• Supplied records:
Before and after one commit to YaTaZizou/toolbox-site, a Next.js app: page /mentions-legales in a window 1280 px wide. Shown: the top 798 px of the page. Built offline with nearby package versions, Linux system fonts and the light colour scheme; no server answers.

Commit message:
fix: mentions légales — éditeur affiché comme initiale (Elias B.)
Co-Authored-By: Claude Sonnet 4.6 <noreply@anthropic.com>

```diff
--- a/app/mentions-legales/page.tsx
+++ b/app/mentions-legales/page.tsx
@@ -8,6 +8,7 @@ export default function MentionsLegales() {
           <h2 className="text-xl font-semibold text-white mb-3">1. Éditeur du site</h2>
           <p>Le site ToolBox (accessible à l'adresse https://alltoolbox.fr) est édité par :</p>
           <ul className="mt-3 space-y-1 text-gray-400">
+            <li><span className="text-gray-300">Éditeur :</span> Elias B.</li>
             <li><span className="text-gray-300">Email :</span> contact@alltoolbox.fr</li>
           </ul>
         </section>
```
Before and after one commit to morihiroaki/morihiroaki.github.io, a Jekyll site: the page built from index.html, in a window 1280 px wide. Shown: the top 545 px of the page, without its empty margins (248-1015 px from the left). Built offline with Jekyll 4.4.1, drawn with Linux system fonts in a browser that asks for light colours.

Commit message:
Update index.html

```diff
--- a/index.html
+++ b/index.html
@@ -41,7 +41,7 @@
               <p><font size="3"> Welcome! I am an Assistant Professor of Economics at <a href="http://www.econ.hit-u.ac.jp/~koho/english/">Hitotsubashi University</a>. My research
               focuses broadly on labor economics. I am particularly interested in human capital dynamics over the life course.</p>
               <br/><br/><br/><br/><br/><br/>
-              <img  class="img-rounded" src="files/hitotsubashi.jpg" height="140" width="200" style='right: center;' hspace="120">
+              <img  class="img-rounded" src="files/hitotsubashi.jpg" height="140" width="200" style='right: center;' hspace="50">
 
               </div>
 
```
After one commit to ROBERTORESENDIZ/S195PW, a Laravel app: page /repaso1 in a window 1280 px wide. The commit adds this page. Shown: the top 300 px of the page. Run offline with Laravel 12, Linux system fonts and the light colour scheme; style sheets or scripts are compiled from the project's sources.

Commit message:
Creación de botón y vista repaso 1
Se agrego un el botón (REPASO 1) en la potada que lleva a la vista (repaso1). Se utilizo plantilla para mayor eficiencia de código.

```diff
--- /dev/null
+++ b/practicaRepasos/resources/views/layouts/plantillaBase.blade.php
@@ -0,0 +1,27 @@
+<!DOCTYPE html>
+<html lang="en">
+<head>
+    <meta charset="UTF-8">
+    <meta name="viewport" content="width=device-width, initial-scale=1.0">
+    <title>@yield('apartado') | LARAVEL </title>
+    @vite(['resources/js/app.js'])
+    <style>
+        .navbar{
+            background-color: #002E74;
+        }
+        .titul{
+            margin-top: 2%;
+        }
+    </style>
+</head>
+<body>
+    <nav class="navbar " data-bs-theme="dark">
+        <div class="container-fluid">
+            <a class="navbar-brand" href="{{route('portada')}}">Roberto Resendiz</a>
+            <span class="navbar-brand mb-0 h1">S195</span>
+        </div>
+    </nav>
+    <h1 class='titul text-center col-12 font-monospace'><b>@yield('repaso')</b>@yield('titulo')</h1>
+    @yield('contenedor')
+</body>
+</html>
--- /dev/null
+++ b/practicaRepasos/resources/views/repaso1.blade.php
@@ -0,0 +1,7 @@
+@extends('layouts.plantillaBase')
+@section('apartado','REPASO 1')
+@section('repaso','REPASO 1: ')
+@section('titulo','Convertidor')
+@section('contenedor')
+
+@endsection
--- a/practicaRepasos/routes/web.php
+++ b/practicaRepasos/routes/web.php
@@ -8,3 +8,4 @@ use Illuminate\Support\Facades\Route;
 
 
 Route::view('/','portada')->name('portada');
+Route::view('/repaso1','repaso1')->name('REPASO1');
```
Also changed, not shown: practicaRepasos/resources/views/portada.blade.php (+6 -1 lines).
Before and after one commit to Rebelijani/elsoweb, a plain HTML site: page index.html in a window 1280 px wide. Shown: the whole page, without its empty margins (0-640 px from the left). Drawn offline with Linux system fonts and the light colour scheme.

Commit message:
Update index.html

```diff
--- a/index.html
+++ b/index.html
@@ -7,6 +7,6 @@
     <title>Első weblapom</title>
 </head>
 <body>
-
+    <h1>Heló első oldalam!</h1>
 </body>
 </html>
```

• Exercise details: The expected answer is each line of the records above that includes the string "practicaRepasos".

• Answer:
+++ b/practicaRepasos/resources/views/layouts/plantillaBase.blade.php
+++ b/practicaRepasos/resources/views/repaso1.blade.php
--- a/practicaRepasos/routes/web.php
+++ b/practicaRepasos/routes/web.php
Also changed, not shown: practicaRepasos/resources/views/portada.blade.php (+6 -1 lines).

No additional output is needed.